Three former Georgia Tech researchers have been sentenced for their roles in a scheme to defraud the university and the Central Intelligence Agency, federal prosecutors announced Wednesday.
James G. Maloney, former chief scientist for the Georgia Tech Research Institute, and James J. Acree and James D. Fraley III had access to a university credit card that was supposed to be for official business, the U.S. Department of Justice said in a statement. Instead they used it to finance about $200,000 in personal expenses from 2007 through 2013.
According to prosecutors, the men purchased items including two four-wheelers, two 52-inch flat-screen televisions, Apple computers, iPads, Kindle e-readers, digital and video cameras, a 3D printer, Bose headphones and sports watches with heart rate monitors.
Acree and Fraley pleaded guilty in 2016 and cooperated with the government. Maloney pleaded guilty in May.
U.S. Attorney Ryan K. Buchanan said Maloney "took advantage of his high position at GTRI to line his own pockets at the public's expense."
The men, experts in electromagnetic analysis and measurements, worked at GTRI’s Advanced Concepts Laboratory on projects funded by the Department of Defense, intelligence agencies and private industry.
Maloney, 58, of Marietta, Georgia, was sentenced to five years and 10 months in prison and ordered to pay $1.9 million in restitution, the DOJ said.
"Maloney’s sentence should send a clear message to anyone seeking to abuse their positions for personal gain, the FBI will find you and hold you accountable," said Keri Farley, special agent in charge of FBI Atlanta.

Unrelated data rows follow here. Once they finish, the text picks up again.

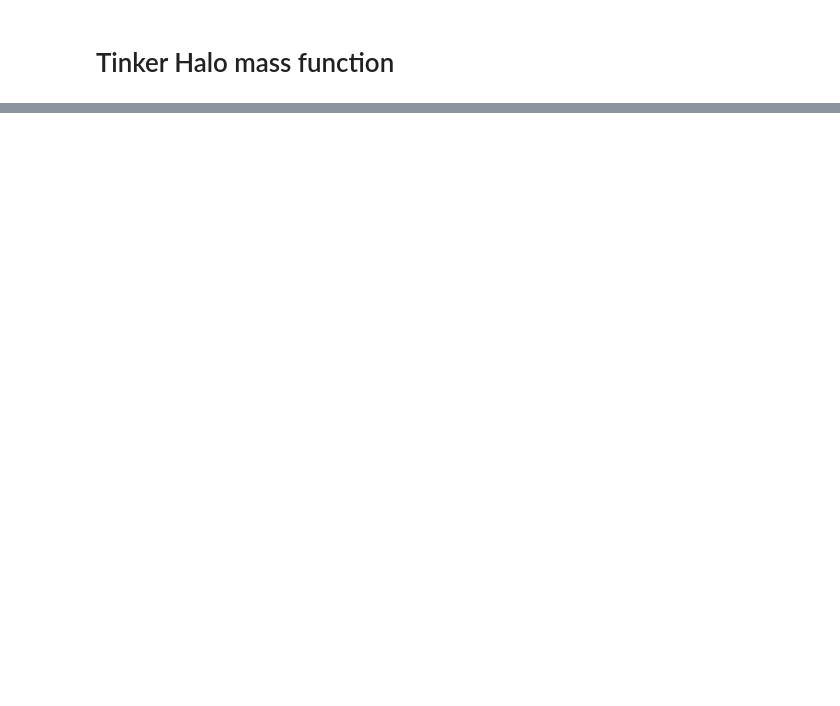
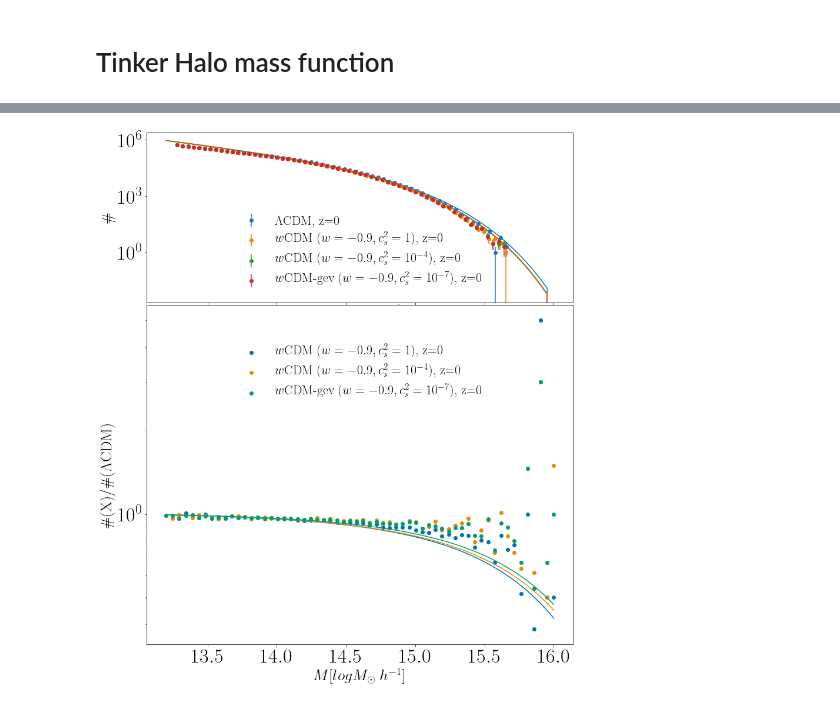
Before and after one commit to FarbodHassani/Doppler_RSD_N-body, a Jupyter notebook: Analysis-notebooks/Halo_mass_function.ipynb, the cells around one changed output, grey strips where cells are left out. Saved outputs shown, nothing was run; the diff lists cells and outputs as text; code cells hidden in the pictures; blank space fills up the shorter version.

```diff
--- a/Analysis-notebooks/Halo_mass_function.ipynb
+++ b/Analysis-notebooks/Halo_mass_function.ipynb
@@ -224,0 +306,99 @@ array([ 1.87952210e-040,  3.75614462e-045,  9.52378596e-051,
+# %%
+plt.rc('text', usetex=True)
+font = {'family' : 'normal',
+        'weight' : 'bold',
+        'size'   : text_size}
+matplotlib.rc('font', **font)
+fig, axs = plt.subplots(figsize=(13,16),nrows=2, ncols=1, sharex=True, sharey=False, gridspec_kw={'height_ratios':[1,2]})
+plt.subplots_adjust(hspace=0.01)
+
+
+
+kind = 'halo'
+RSD ='RSD'
+file = ['gev_lcdm','gev_em0','gev_em7','kev_em4','kev_em7'];
+decrip = ["$\Lambda$CDM, ","$w$CDM ($w=-0.9, c_s^2=1$), ",
+          "$w$CDM ($w=-0.9, c_s^2=10^{-4}$), ","$w$CDM-gev ($w=-0.9, c_s^2=10^{-7}$), ","$w$CDM ($w=-0.9, c_s^2=10^{-7}$), "]
+z = ["z=0", "z=0.5", "z=1", "z=2", "z=3"];
+
+l=0
+for i in [0,1,2,3]: # file
+    for j in [0]: # Redshifts
+        redshift ="z="+str(j);
+        # compute halo mass function
+        axs[0].plot(log10(Masses),HMF['lin']['N'][files_list_class[i]]['z='+str(redshifts_class[j])]*boxsize**3*h**3 ,color=Colors[l])  # density=False would make counts
+
+#         plt.plot(log10(Masses),HMF['lin']['N'][files_list_class[i]]['z='+str(redshifts_class[j])]*boxsize**3 ,color=Colors[l+1], label=decrip[i]+redshift)  # density=False would make counts
+
+#         plt.plot(log10(Masses),HMF['lin']['N'][files_list_class[i]]['z='+str(redshifts_class[j])]*boxsize**3 ,color=Colors[l], label=decrip[i]+redshift)  # density=False would make counts
+
+        redshift ="z="+str(j);
+        bin_edges = HMF['sim']['bin_edges'][files_list[i]][redshift]
+        counts = HMF['sim']['count'][files_list[i]][redshift]
+#         plt.plot(bin_edges[:-1],counts,"o",color=Colors[l], label =decrip[i]+redshift)
+        axs[0].errorbar(bin_edges[:-1],counts, yerr=np.sqrt(counts), fmt="o",label =decrip[i]+redshift)
+
+        #         plt.title('Halo mass function')
+        axs[0].set_ylabel('\#')
+        axs[0].set_xlabel(r'$M[log M_{\odot} \; h^{-1}$]')
+        axs[0].set_yscale('log')
+        axs[0].legend(fontsize=20,bbox_to_anchor=[0.38,0.25],loc="center",frameon=False)
+
+        l=l+1
+
+axs[0].legend(fontsize=22,bbox_to_anchor=[0.5, 0.3], loc='center',frameon=False)
+# Relative difference:
+
+# RSD ='RSD'
+# l=0
+# for num1 in [0,1,2,3,4]: # file 1
+#     for num2 in [0]: # file2
+#         for j in [0]: # Redshifts
+#             if(num1!=num2):
+#                 [k1,pk1]=data[kind][RSD][file[num1]]['pow'][z[j]][[0,1],:]
+#                 [k2,pk2]=data[kind][RSD][file[num2]]['pow'][z[j]][[0,1],:]
+#                 axs[1].plot(k1,(pk1)/pk2,"o",color =Colors[l], lw=3,label=decrip[num1]+" "+z[j])
+#                 l=l+1;
+
+# l=0
+# for num1 in [1,2,3]: # file 1
+#     for num2 in [0]: # file2
+#         for j in [0]: # Redshifts
+#             if(num1!=num2):
+l=0
+#                 ### CLASS transfer
+for num1 in [1,2,3]: # file 1
+    for num2 in [0]: # file2
+        for j in [0]: # Redshifts
+            redshift ="z="+str(j);
+        # compute halo mass function
+            data_1 = HMF['lin']['N'][files_list_class[num1]]['z='+str(redshifts_class[j])];
+            data_ref = HMF['lin']['N'][files_list_class[num2]]['z='+str(redshifts_class[j])];
+
+            axs[1].plot(log10(Masses),data_1/data_ref ,color=Colors[l])  # density=False would make counts
+
+            bin_edges = HMF['sim']['bin_edges'][files_list[i]][redshift]
+            counts1 = HMF['sim']['count'][files_list[num1]][redshift]
+            counts_ref = HMF['sim']['count'][files_list[num2]][redshift]
+            axs[1].plot(log10(Masses),counts1/counts_ref,"o" ,color=Colors[l],label =decrip[num1]+redshift) # density=False would make counts
+
+
+        #         plt.title('Halo mass function')
+
+
+        l=l+1
+
+
+axs[1].set_yscale('log')
+axs[1].legend(fontsize=20,bbox_to_anchor=[0.38,0.25],loc="center",frameon=False)
+axs[1].set_ylabel(r'\#(X)/\#($\Lambda$CDM)')
+
+# axs[1].set_xscale('log')
+# axs[1].set_ylim(0.97,1.07)
+# axs[1].set_xlim(1.e-3,1.5)
+# # axs[1].set_yticks([-0.1,-0.05,0,0.05,0.1,0.2,0.3])
+axs[1].legend(fontsize=22,bbox_to_anchor=[0.5, 0.8], loc='center',frameon=False)
+axs[1].set_xlabel(r'$M[log M_{\odot} \; h^{-1}$]')
+
+# plt.savefig('RSD_halos_monopole.pdf', format='pdf',dpi=300, bbox_inches='tight' )
+# %% [output]
@@ -224,0 +406 @@ array([ 1.87952210e-040,  3.75614462e-045,  9.52378596e-051,
+[figure, added]
```
Also changed, not shown: parts of 20 cells of this notebook, 3 other files.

Acree, 58, of Atlanta, was sentenced to three years of probation with the first year to be served on home confinement and was ordered to pay $604,692 in restitution, Buchanan's office said. Fraley, 45, of Canton, also received three years of probation with the first eight months on home confinement and was ordered to pay $476,960.